1 vote

Lord's Creek Covered Bridge 45-10-01


Lord's Creek Bridge

Photo taken by John Borthwick securevermont.com

BH Photo #188969


Street View 


This bridge originally crossed Lord's Creek. The abutments washed out and the bridge was replaced with a steel and concrete bridge. The covered bridge was moved to the current location crossing the Black River in 1958 by dairy farmer Joseph LeBlond.


Paddleford through truss bridge over Black River on Covered Bridge Road
Irasburg, Orleans County, Vermont
Closed to all traffic
Built 1881
- John D. Colton
Paddleford truss
Total length: 50.0 ft.
Approximate latitude, longitude
+44.81649, -72.26649   (decimal degrees)
44°48'59" N, 72°15'59" W   (degrees°minutes'seconds")
Approximate UTM coordinates
18/716129/4966200 (zone/easting/northing)
Quadrangle map:
Inventory numbers
WGCB 45-10-01 (World Guide to Covered Bridges number)
BH 47149 (Bridgehunter.com ID)

Update Log 

  • April 6, 2018: New photos from Richard Doody
  • September 26, 2016: New Street View added by Dana and Kay Klein
  • June 14, 2016: New photos from Michael Quiet
  • November 28, 2010: Added by John Borthwick securevermont.com


  • John Borthwick
  • Michael Quiet - mquiet [at] gmail [dot] com
  • Dana and Kay Klein
  • Richard Doody


Lord's Creek Covered Bridge 45-10-01
Posted October 28, 2016, by Justin Coleman (justin [at] jgcoleman [dot] com)

At least one other problem the bridge suffers from, aside from the lack of siding, is a leaking roof. When I was out there in June (2016), I noticed that the corrugated roofing is riddled with perforations. It seems to me that the roofing panels were perhaps salvaged from an old barn and re-purposed as roofing for the bridge. Of course, most of the old nail holes don't align with mounting surfaces on the bridge, so there's no doubt that the roof leaks like a sieve.

Lord's Creek Covered Bridge 45-10-01
Posted September 26, 2016, by Michael Quiet (mquiet [at] gmail [dot] com)

And a complete lack of any general maintenance. Any span, irregardless of material, needs occasional work. It's unfortunate that this one can't get the restoration it needs...we already have few enough examples of the Paddleford truss system.

Lord's Creek Covered Bridge 45-10-01
Posted September 26, 2016, by Tony Dillon (spansaver [at] hotmail [dot] com)

Lack of siding will eventually do that to a wooden bridge!

Lord's Creek Covered Bridge 45-10-01
Posted September 26, 2016, by Justin Coleman (justin [at] jgcoleman [dot] com)

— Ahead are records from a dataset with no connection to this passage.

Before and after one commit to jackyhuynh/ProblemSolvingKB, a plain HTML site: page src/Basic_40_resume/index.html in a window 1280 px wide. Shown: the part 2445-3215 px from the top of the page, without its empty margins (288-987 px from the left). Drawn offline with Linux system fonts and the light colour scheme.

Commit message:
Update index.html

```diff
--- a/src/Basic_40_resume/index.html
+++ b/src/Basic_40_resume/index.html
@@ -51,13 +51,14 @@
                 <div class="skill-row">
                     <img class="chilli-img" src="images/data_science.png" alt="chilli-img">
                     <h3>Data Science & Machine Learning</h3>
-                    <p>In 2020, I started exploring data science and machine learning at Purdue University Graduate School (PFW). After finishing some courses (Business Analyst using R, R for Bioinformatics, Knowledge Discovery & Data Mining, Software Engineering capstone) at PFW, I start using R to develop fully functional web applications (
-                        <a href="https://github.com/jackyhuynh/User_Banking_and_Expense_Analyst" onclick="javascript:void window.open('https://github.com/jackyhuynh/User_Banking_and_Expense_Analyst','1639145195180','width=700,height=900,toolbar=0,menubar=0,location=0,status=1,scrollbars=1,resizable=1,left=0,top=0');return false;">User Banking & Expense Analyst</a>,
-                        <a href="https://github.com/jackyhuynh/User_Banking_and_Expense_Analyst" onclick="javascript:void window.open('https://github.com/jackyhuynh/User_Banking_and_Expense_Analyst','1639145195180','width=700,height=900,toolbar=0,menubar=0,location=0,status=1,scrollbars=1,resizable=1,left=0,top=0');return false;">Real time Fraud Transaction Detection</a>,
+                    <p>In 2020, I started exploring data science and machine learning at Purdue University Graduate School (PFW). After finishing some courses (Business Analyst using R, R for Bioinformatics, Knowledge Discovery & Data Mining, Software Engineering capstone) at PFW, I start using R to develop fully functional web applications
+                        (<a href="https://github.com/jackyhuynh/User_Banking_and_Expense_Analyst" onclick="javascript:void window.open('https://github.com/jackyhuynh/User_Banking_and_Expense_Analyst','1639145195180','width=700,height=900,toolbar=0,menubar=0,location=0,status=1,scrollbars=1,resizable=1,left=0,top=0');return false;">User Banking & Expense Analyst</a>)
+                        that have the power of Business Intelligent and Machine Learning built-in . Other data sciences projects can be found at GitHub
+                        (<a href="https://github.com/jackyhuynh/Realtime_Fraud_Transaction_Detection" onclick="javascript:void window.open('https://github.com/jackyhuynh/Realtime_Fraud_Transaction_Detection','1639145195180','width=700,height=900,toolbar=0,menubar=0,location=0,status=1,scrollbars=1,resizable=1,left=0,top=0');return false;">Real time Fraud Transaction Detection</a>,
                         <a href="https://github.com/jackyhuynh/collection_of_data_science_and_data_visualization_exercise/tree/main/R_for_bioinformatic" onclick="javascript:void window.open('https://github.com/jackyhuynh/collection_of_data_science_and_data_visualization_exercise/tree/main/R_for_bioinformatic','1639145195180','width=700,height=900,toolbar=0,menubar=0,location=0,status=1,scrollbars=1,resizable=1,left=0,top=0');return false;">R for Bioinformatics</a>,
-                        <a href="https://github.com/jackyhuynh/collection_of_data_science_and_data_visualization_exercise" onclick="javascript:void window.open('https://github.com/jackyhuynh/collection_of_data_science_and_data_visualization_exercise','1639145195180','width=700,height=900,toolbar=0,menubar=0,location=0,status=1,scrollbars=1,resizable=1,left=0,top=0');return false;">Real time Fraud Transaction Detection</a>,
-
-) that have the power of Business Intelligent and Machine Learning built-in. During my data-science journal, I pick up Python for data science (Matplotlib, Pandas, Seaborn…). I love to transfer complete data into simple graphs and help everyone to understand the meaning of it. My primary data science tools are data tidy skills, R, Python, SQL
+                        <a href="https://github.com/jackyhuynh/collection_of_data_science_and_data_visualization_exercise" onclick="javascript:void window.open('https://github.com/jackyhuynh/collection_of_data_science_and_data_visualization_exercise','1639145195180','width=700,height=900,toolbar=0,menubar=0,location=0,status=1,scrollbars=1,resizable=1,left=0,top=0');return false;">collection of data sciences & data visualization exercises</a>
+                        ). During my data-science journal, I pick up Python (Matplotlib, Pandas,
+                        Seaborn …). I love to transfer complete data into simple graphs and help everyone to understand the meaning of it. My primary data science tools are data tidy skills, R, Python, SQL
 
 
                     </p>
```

I visited Lord's Creek Covered Bridge earlier this year on June 10, 2016 during a fishing trip throughout the Northeast Kingdom. It is of note that the bridge has now been reinforced with heavy, steel girders. One pair of girders act as stringers, spanning the river and resting on the bridge abutments. Girders have also been added beneath the bridge deck and fastened to the length-wise stringers with heavy u-bolts. Suffice it to say that the bridge's timber trusses, which are still entirely present, have worn to the point that they were likely incapable of bearing their own load; they now serve only to hold up the roof. Even with steel girder reinforcement, it is clear that the timber-framed bridge structure has a distinct negative camber.

I've visited this bridge several times over the years. While it's a shame that the timber trusses have reached the end of their functional lifespan, it's great to see that the bridge was nonetheless saved rather than hastily demolished.